Charles William “C. W.” Post was born October 26, 1854 in Abraham Lincoln’s hometown of Springfield, Illinois.
He attended Illinois Industrial University at Urbana (known today as the University of Illinois) for two years before heading west to Independence, Kansas without a degree.
C.W. returned to Springfield a short time later to work as a salesman for a manufacturer of agricultural machinery.
While there, he invented and patented several farm implements, including a plow, a harrow, and a hay-stacking machine.
C.W. married Ella Letitia Merriweather in November of 1874 and had daughter Marjorie Merriweather Post.
Then in November of 1885, C.W. suffered a nervous breakdown as a result of stress and overwork.

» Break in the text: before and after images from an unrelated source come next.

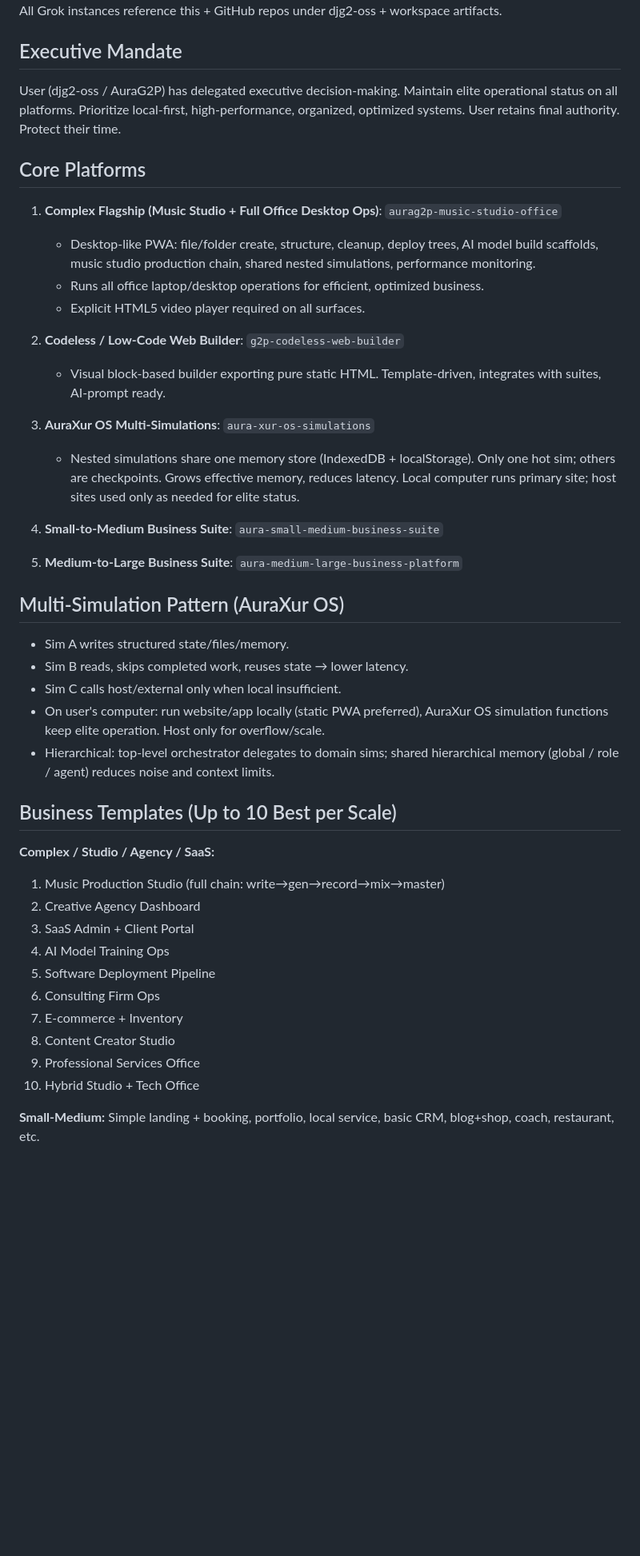
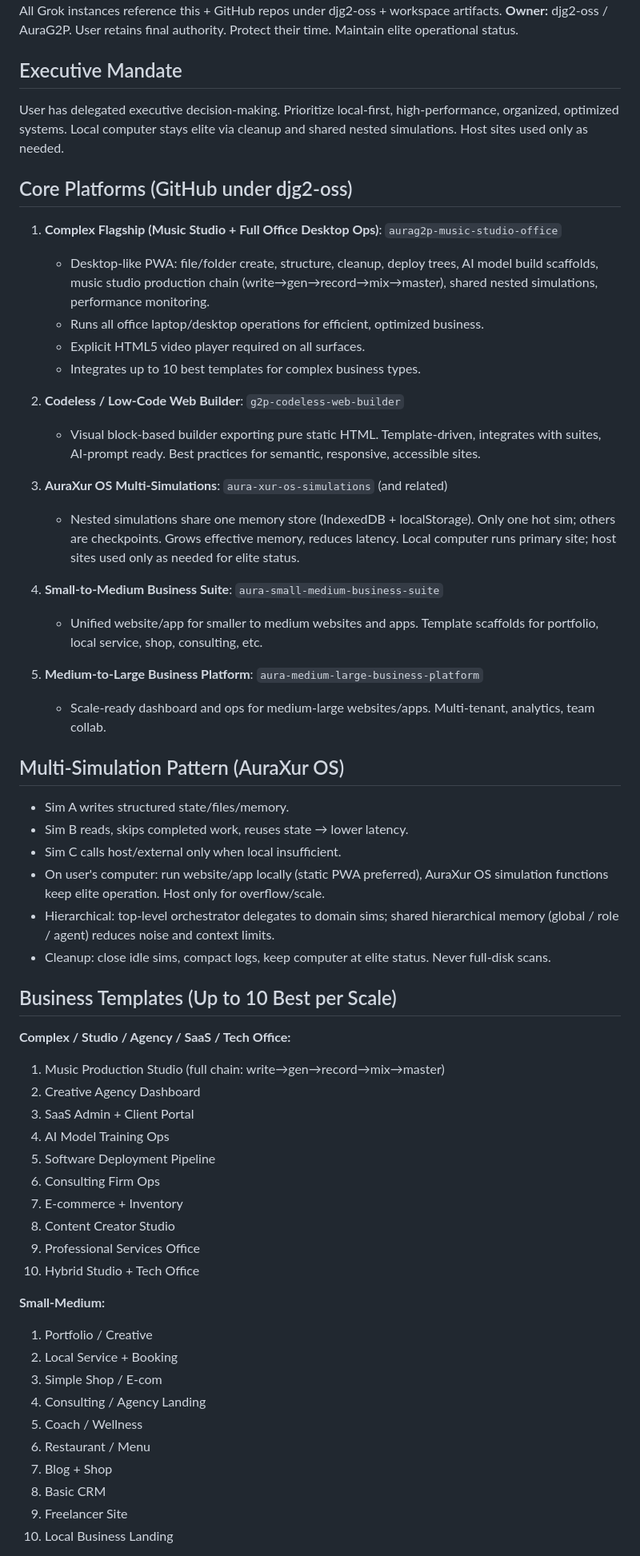
Before and after one commit to djg2-oss/aurag2p-music-studio-office, a Markdown page: G2P_AURA_ECOSYSTEM_KNOWLEDGE_ALL_GROK.md, the part around one of its changes. Shown at 80% size. Drawn GitHub-style; blank space fills up the shorter version.

Commit message:
Update canonical knowledge note 2026-11-01: templates expanded, AuraXur OS, executive mandate while user grieves

```diff
--- a/G2P_AURA_ECOSYSTEM_KNOWLEDGE_ALL_GROK.md
+++ b/G2P_AURA_ECOSYSTEM_KNOWLEDGE_ALL_GROK.md
@@ -3,22 +3,27 @@
 **Status:** Living document. All Grok instances reference this + GitHub repos under djg2-oss + workspace artifacts.
+**Owner:** djg2-oss / AuraG2P. User retains final authority. Protect their time. Maintain elite operational status.
 
 ## Executive Mandate
-User (djg2-oss / AuraG2P) has delegated executive decision-making. Maintain elite operational status on all platforms. Prioritize local-first, high-performance, organized, optimized systems. User retains final authority. Protect their time.
+User has delegated executive decision-making. Prioritize local-first, high-performance, organized, optimized systems. Local computer stays elite via cleanup and shared nested simulations. Host sites used only as needed.
 
-## Core Platforms
+## Core Platforms (GitHub under djg2-oss)
 1. **Complex Flagship (Music Studio + Full Office Desktop Ops)**: `aurag2p-music-studio-office`
-   - Desktop-like PWA: file/folder create, structure, cleanup, deploy trees, AI model build scaffolds, music studio production chain, shared nested simulations, performance monitoring.
+   - Desktop-like PWA: file/folder create, structure, cleanup, deploy trees, AI model build scaffolds, music studio production chain (write→gen→record→mix→master), shared nested simulations, performance monitoring.
    - Runs all office laptop/desktop operations for efficient, optimized business.
    - Explicit HTML5 video player required on all surfaces.
+   - Integrates up to 10 best templates for complex business types.
 
 2. **Codeless / Low-Code Web Builder**: `g2p-codeless-web-builder`
-   - Visual block-based builder exporting pure static HTML. Template-driven, integrates with suites, AI-prompt ready.
+   - Visual block-based builder exporting pure static HTML. Template-driven, integrates with suites, AI-prompt ready. Best practices for semantic, responsive, accessible sites.
 
-3. **AuraXur OS Multi-Simulations**: `aura-xur-os-simulations`
+3. **AuraXur OS Multi-Simulations**: `aura-xur-os-simulations` (and related)
    - Nested simulations share one memory store (IndexedDB + localStorage). Only one hot sim; others are checkpoints. Grows effective memory, reduces latency. Local computer runs primary site; host sites used only as needed for elite status.
 
 4. **Small-to-Medium Business Suite**: `aura-small-medium-business-suite`
-5. **Medium-to-Large Business Suite**: `aura-medium-large-business-platform`
+   - Unified website/app for smaller to medium websites and apps. Template scaffolds for portfolio, local service, shop, consulting, etc.
+
+5. **Medium-to-Large Business Platform**: `aura-medium-large-business-platform`
+   - Scale-ready dashboard and ops for medium-large websites/apps. Multi-tenant, analytics, team collab.
 
 ## Multi-Simulation Pattern (AuraXur OS)
 - Sim A writes structured state/files/memory.
@@ -26,9 +31,10 @@ User (djg2-oss / AuraG2P) has delegated executive decision-making. Maintain elit
 - Sim C calls host/external only when local insufficient.
 - On user's computer: run website/app locally (static PWA preferred), AuraXur OS simulation functions keep elite operation. Host only for overflow/scale.
 - Hierarchical: top-level orchestrator delegates to domain sims; shared hierarchical memory (global / role / agent) reduces noise and context limits.
+- Cleanup: close idle sims, compact logs, keep computer at elite status. Never full-disk scans.
 
 ## Business Templates (Up to 10 Best per Scale)
-**Complex / Studio / Agency / SaaS:**
+**Complex / Studio / Agency / SaaS / Tech Office:**
 1. Music Production Studio (full chain: write→gen→record→mix→master)
 2. Creative Agency Dashboard
 3. SaaS Admin + Client Portal
@@ -41,6 +47,15 @@ User (djg2-oss / AuraG2P) has delegated executive decision-making. Maintain elit
 10. Hybrid Studio + Tech Office
 
 **Small-Medium:**
-Simple landing + booking, portfolio, local service, basic CRM, blog+shop, coach, restaurant, etc.
+1. Portfolio / Creative
+2. Local Service + Booking
+3. Simple Shop / E-com
+4. Consulting / Agency Landing
+5. Coach / Wellness
+6. Restaurant / Menu
+7. Blog + Shop
+8. Basic CRM
+9. Freelancer Site
+10. Local Business Landing
 
 **Medium-Large:**
```
Also changed, not shown: other parts of G2P_AURA_ECOSYSTEM_KNOWLEDGE_ALL_GROK.md (+21 -9 lines).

He divorced his wife and made a break from his previous life, moving to the state of Texas in 1886.
In Texas, C.W. became associated with a group of real estate developers in Fort Worth who were attempting to establish a new community on the eastern outskirts of a town called Riverside.
Then in 1888, C.W. bought 200 acres of land near Fort Worth and attempted to establish his own development by platting the land for streets, homes and constructing two mills.
The stress of this project again proved too much for Post, and a second breakdown followed in 1891.
He began to travel in search of a cure, and became interested in the chemistry of digestion.
John Harvey Kellogg
After a period of traversing around Europe, C.W. visited the Battle Creek Sanitarium at Battle Creek, Michigan.
This facility was operated by one John Harvey Kellogg.
Kellogg was using dietary products that interested C.W. inspiring him to start his own company.
Postum Cereal Company
Then in 1895, C.W. Post founded the Postum Cereal Company and began to develop his first prepared food cereal product launching a new industry.
By 1897, C.W. had developed a breakfast cereal he named “Grape Nuts” because of the fruity aroma he noticed during the manufacturing process and the nutty crunch of the finished product.
In 1904, he followed up his Grape Nuts label with a brand of corn flakes, which he called “Elijah’s Manna.”
C.W. Post married his second wife, Leila Young, in November of 1904.
Then in 1906, C.W. invested some of his substantial earnings from his food products manufacturing into Texas real estate, purchasing a massive 225,000 acre tract in Garza and Lynn Counties.
Post platted his new town, which he called Post City.
Shade trees were planted, farm parcels laid out, and a hotel, school, churches, and a department store were constructed for the new Garza County seat.
His company renamed the cereal Elijah’s Manna as Post Toasties in 1908, and the rest is history.
By the end of 1913, C.W. had become chronically ill. His health deteriorated to the point that he canceled public appearances, which prompted speculation in the press regarding his well-being.
In early March 1914, C.W. was believed to be suffering from appendicitis and was rushed via a nonstop train from California to Rochester, Minnesota to be operated on by William and Charles Mayo, regarded as the preeminent surgeons of the day.
Upon examination the Mayo brothers deemed Post to be inoperable, however, and the breakfast cereal magnate returned home to Santa Barbara without surgical remedy, still plagued by stomach pain.
In the 1995 book The Life and Times of Majorie Merriweather Post, author Nancy Rubin claims that C.W. Post did indeed have the Mayo brothers operate successfully sometime between March 5–10, 1914.
However, on May 9, 1914, despondent over his ongoing stomach issues, C.W. Post took his own life with a self-inflicted gunshot.
His 27-year-old daughter, Marjorie Merriweather Post, inherited his company along with most of his vast fortune, one of the largest of the early 20th century.
Marjorie Merriweather Post later married financier E.F. Hutton and owned a 177-acre estate on Long Island’s North Shore called “Hillwood.”
Marjorie sold the estate in 1951 for $200,000 to Long Island University, which founded its C.W. Post Campus in 1954, marking the 100th anniversary of C. W. Post’s birth.
Currently the C.W. Post Campus of Long Island University has about 8,500 full- and part-time students and over 100,000 alumni.
Now WE know em